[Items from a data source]

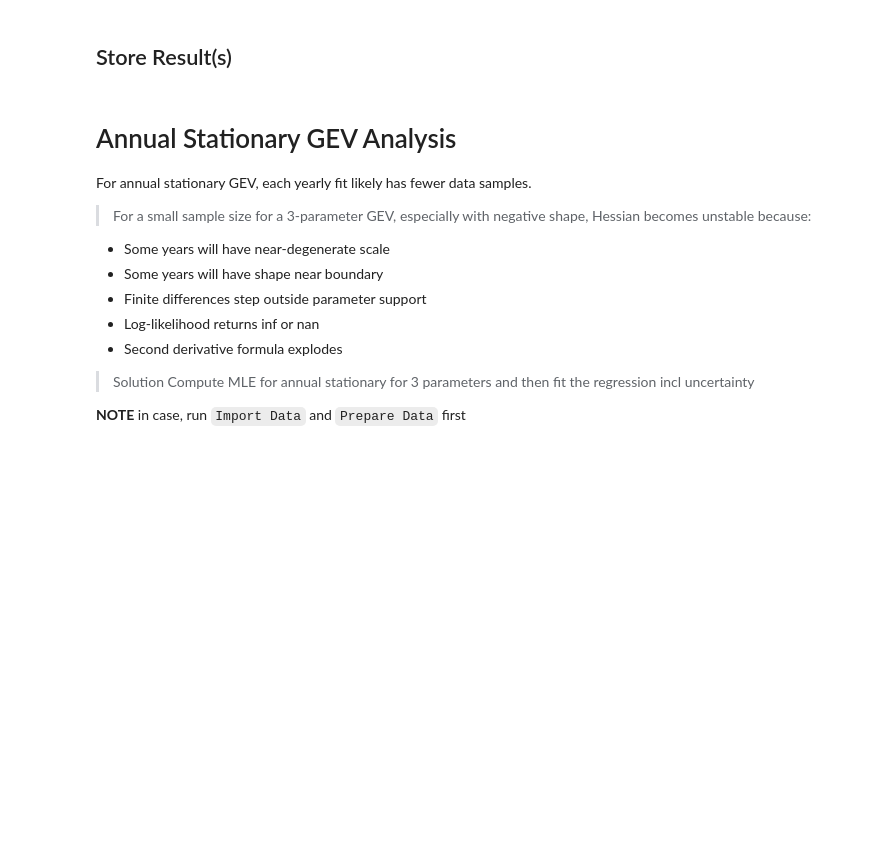
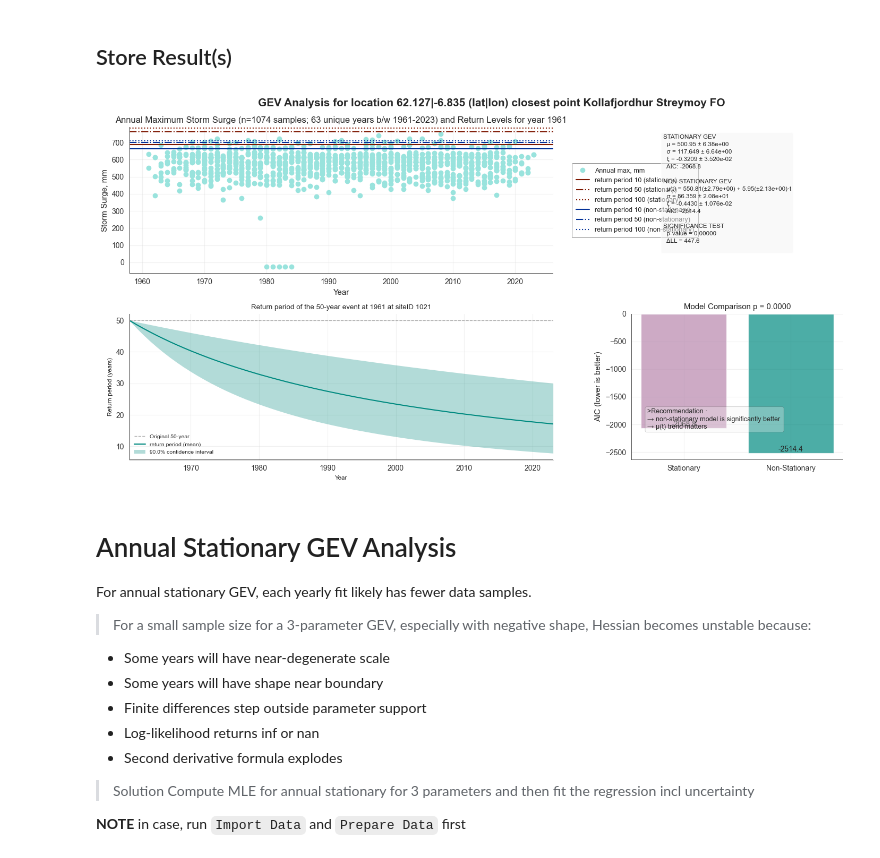
Before and after one commit to silviaelisabeth/SeaLevelExtremes, a Jupyter notebook: script/GEV_subset.ipynb, the cells around one changed output. Saved outputs shown, nothing was run; the diff lists cells and outputs as text; code cells hidden in the pictures; blank space fills up the shorter version.

```diff
--- a/script/GEV_subset.ipynb
+++ b/script/GEV_subset.ipynb
@@ -349,25 +340,26 @@ ut.save_pooled_results(results=results, data=None, base_dir=path_child_folder)
 # %%
 fig_dir = Path(path_child_folder) / "figures"
 fig_dir.mkdir(parents=True, exist_ok=True)
 
 for loc_id, result in results.items():
     fig = dbplt.plot_pooled_analysis_v2(
-        result=result, site_id=loc_id, return_periods=return_periods, plot_t_eval=[2026],
-        plot_evolution=[int(i.split('-')[0]) for i in plot_period_evolution],
-        leg_comparison_x=0.075, leg_comparison_y=0.35, box_parameters_x=0.45,  box_parameters_y= 0.95,
+        result=result, site_id=loc_id, t_eval_base=T_EVAL_BASE, return_period_base=RETURN_PERIOD_EVAL,
+        return_periods=RETURN_PERIODS, display_results=True, confidence_interval_pc=CONFIDENCE_INTERVAL,
+        plot_evolution=[int(i.split('-')[0]) for i in PLOT_PERIOD_EVOLUTION],
+        leg_comparison_x=0.075, leg_comparison_y=0.35, box_parameters_x=0.35,  box_parameters_y= 0.95,
         linestyle_trends = ['-', '--', '-.', ':', (0, (1, 1)), (0, (5, 10))], fontsize=12, figsize=(15, 7.5),
-        display_results=True
         )
 
     lat = str(result['LatLon'][0].round(3))
     lon = str(result['LatLon'][1].round(3))
     country = result['location_info'].split(' ')[-1].strip()
 
     fig.savefig(
-        fig_dir / f"location_{loc_id}_{country}_{lat}_{lon}_pooledGEVanalysis.png",
-        dpi=150, bbox_inches="tight"
+        fig_dir / f"location_{loc_id}_{country}_{lat}_{lon}_pooledGEVanalysis.png", dpi=150, bbox_inches="tight"
         )
     plt.close(fig)
+# %% [output]
+[figure, added]
 # %% [markdown]
 # Annual Stationary GEV Analysis
 
```
Also changed, not shown: parts of 11 cells of this notebook, 6 other files.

■ Required action ■
Retype each entry exactly as it appears, excluding any image.

■ Written answer ■
Before and after one commit to silviaelisabeth/SeaLevelExtremes, a Jupyter notebook: script/GEV_subset.ipynb, the cells around one changed output. Saved outputs shown, nothing was run; the diff lists cells and outputs as text; code cells hidden in the pictures; blank space fills up the shorter version.

```diff
--- a/script/GEV_subset.ipynb
+++ b/script/GEV_subset.ipynb
@@ -349,25 +340,26 @@ ut.save_pooled_results(results=results, data=None, base_dir=path_child_folder)
 # %%
 fig_dir = Path(path_child_folder) / "figures"
 fig_dir.mkdir(parents=True, exist_ok=True)
 
 for loc_id, result in results.items():
     fig = dbplt.plot_pooled_analysis_v2(
-        result=result, site_id=loc_id, return_periods=return_periods, plot_t_eval=[2026],
-        plot_evolution=[int(i.split('-')[0]) for i in plot_period_evolution],
-        leg_comparison_x=0.075, leg_comparison_y=0.35, box_parameters_x=0.45,  box_parameters_y= 0.95,
+        result=result, site_id=loc_id, t_eval_base=T_EVAL_BASE, return_period_base=RETURN_PERIOD_EVAL,
+        return_periods=RETURN_PERIODS, display_results=True, confidence_interval_pc=CONFIDENCE_INTERVAL,
+        plot_evolution=[int(i.split('-')[0]) for i in PLOT_PERIOD_EVOLUTION],
+        leg_comparison_x=0.075, leg_comparison_y=0.35, box_parameters_x=0.35,  box_parameters_y= 0.95,
         linestyle_trends = ['-', '--', '-.', ':', (0, (1, 1)), (0, (5, 10))], fontsize=12, figsize=(15, 7.5),
-        display_results=True
         )
 
     lat = str(result['LatLon'][0].round(3))
     lon = str(result['LatLon'][1].round(3))
     country = result['location_info'].split(' ')[-1].strip()
 
     fig.savefig(
-        fig_dir / f"location_{loc_id}_{country}_{lat}_{lon}_pooledGEVanalysis.png",
-        dpi=150, bbox_inches="tight"
+        fig_dir / f"location_{loc_id}_{country}_{lat}_{lon}_pooledGEVanalysis.png", dpi=150, bbox_inches="tight"
         )
     plt.close(fig)
+# %% [output]
+[figure, added]
 # %% [markdown]
 # Annual Stationary GEV Analysis
 
```
Also changed, not shown: parts of 11 cells of this notebook, 6 other files.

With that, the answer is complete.